Today’s U.S. workers, with their advanced tools and know-how, are extremely productive. For example, a single combine harvester on a farm in Illinois recently set a world record by harvesting 3.5 million pounds of corn in one day. On the health side, life expectancy is decades longer, and recent breakthroughs in mRNA-based vaccines, applied to COVID-19, are just the latest in a series of scientific and technological advances that have improved our lives.
People broadly understand that science and innovation are important. At the same time, there is substantial public skepticism about the value of investments in the scientific and innovative enterprise. The esoteric nature of science can make such efforts hard for the public to comprehend. And research itself, as a step into the unknown, inevitably produces many failures, which can breed more skepticism.
Today the U.S. devotes a very small share — less than 3% — of its total gross domestic product every year to research and development (R&D). Federally funded R&D as a share of the U.S. economy is half its level from the 1980s and approaching its lowest level in the last 70 years. Perhaps we should not be surprised that the U.S. has also been experiencing slower economic growth.

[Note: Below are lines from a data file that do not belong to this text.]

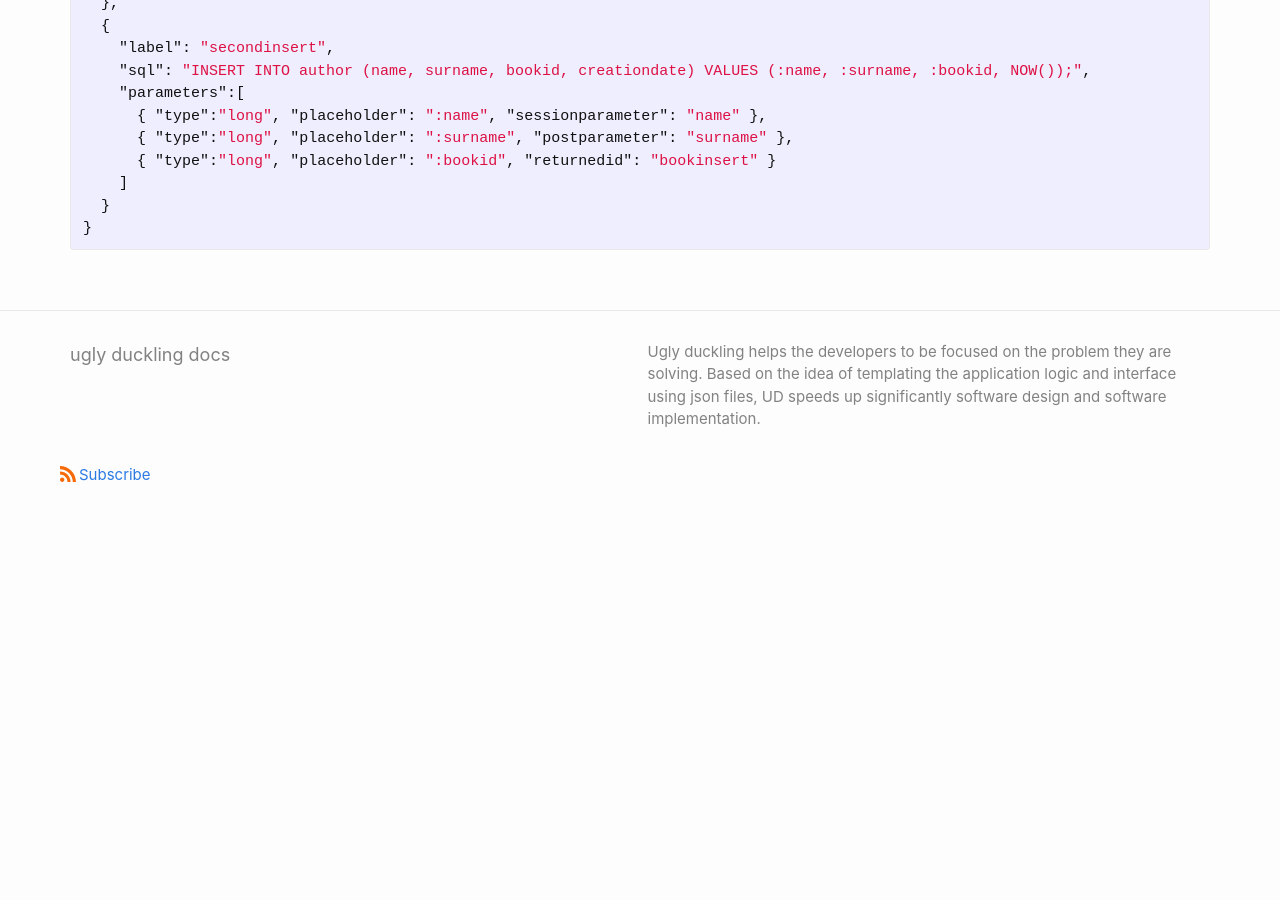
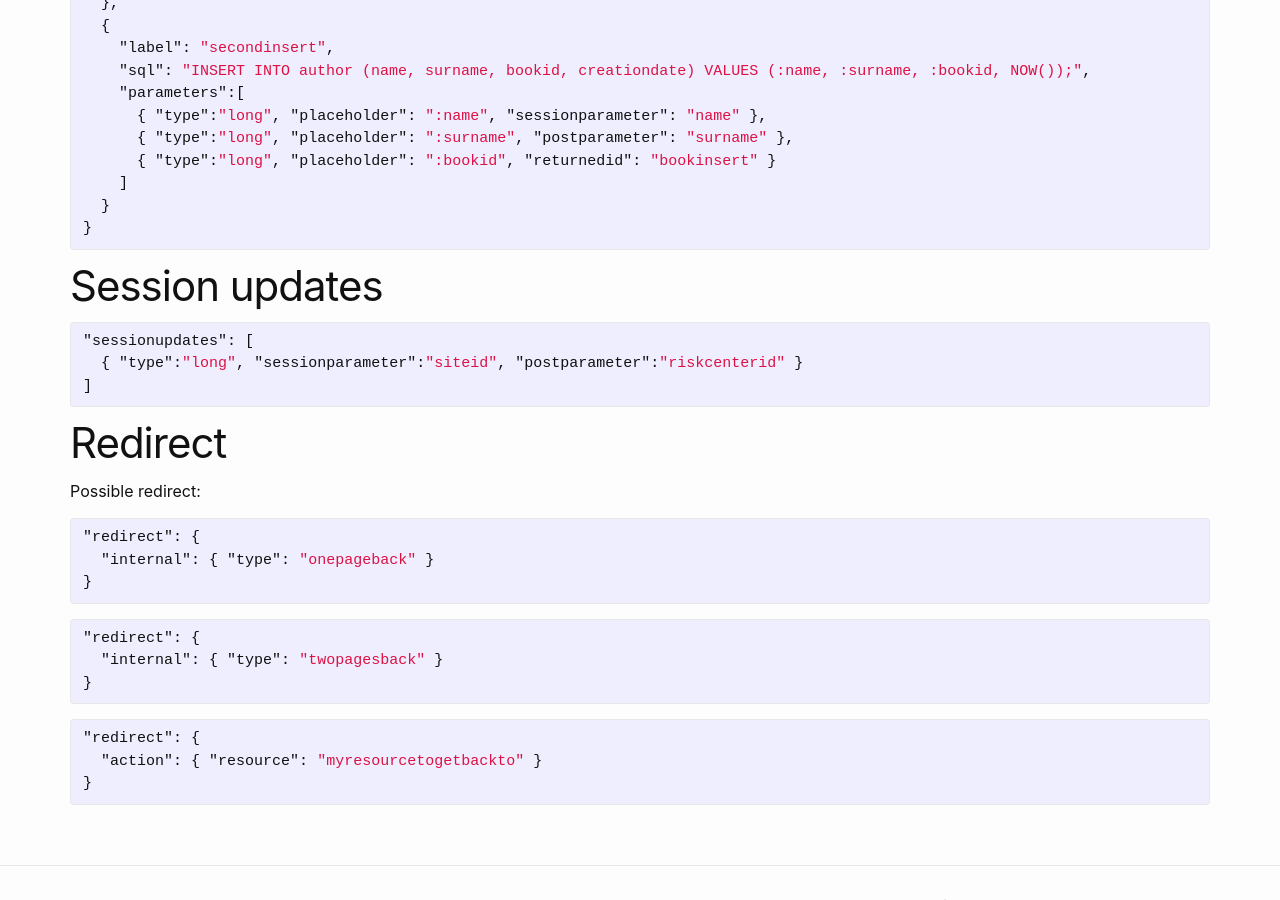
Before and after one commit to fabiomattei/uddocs, a Jekyll site: the page built from _docs/transaction.md, in a window 1280 px wide and 900 px high, scrolled down 1288 px. Built offline with Jekyll 4.4.1, drawn with Linux system fonts in a browser that asks for light colours; before the commit the page ends 1819 px from its top, so only the background shows below that.

Commit message:
updating transactions

```diff
--- a/_docs/transaction.md
+++ b/_docs/transaction.md
@@ -67,3 +67,38 @@ It is easy to implement that as the transaction array can host more than one SQL
   }
 }
 {% endhighlight %}
+
+# Session updates
+
+{% highlight json %}
+"sessionupdates": [
+  { "type":"long", "sessionparameter":"siteid", "postparameter":"riskcenterid" }
+]
+{% endhighlight %}
+
+# Redirect
+
+Possible redirect:
+
+{% highlight json %}
+"redirect": {
+  "internal": { "type": "onepageback" }
+}
+{% endhighlight %}
+
+
+
+{% highlight json %}
+"redirect": {
+  "internal": { "type": "twopagesback" }
+}
+{% endhighlight %}
+
+
+
+
+{% highlight json %}
+"redirect": {
+  "action": { "resource": "myresourcetogetbackto" }
+}
+{% endhighlight %}
```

But how do we measure the importance of research and the return on R&D investment? I’ve been working with colleagues to answer these questions. In one study, former Northwestern postdoctoral fellow Mohammad Ahmadpoor and I investigated the link between private sector inventions and prior scientific research. After studying tens of millions of scientific papers, we found that the majority of such articles produced roots of knowledge for future inventions. Moreover, the inventions with the highest value are the ones most closely related to prior scientific advances.
And the linkages from science to the market are often indirect. Take Uber, for example, which relies on GPS satellites to track our locations. The GPS system works by comparing extremely accurate time signals from the satellites’ atomic clocks. But because satellites move at high speed and experience less gravity, these clocks experience time differently than we do on Earth — which means they must be adjusted according to Einstein’s theory of relativity. A mobile app that appears to be a revolutionary business idea, in reality, depends deeply on essential foundations of science.
R&D is an incredibly high-return machine that pays for itself many times over. But because the benefits are often indirect, the researchers and funders do not often get much compensation — as Einstein’s estate receives no Uber stock.
It is therefore up to the public at large to support science and R&D, just as the public benefits from it. The U.S. could double its investments in R&D and reap enormous returns, producing higher standards of living, better wages and longer, healthier lives. Asking Congress to devote more resources to science should be among our highest priorities.
Benjamin F. Jones is the Gordon and Llura Gund Family Professor of Entrepreneurship and professor of strategy at the Kellogg School of Management.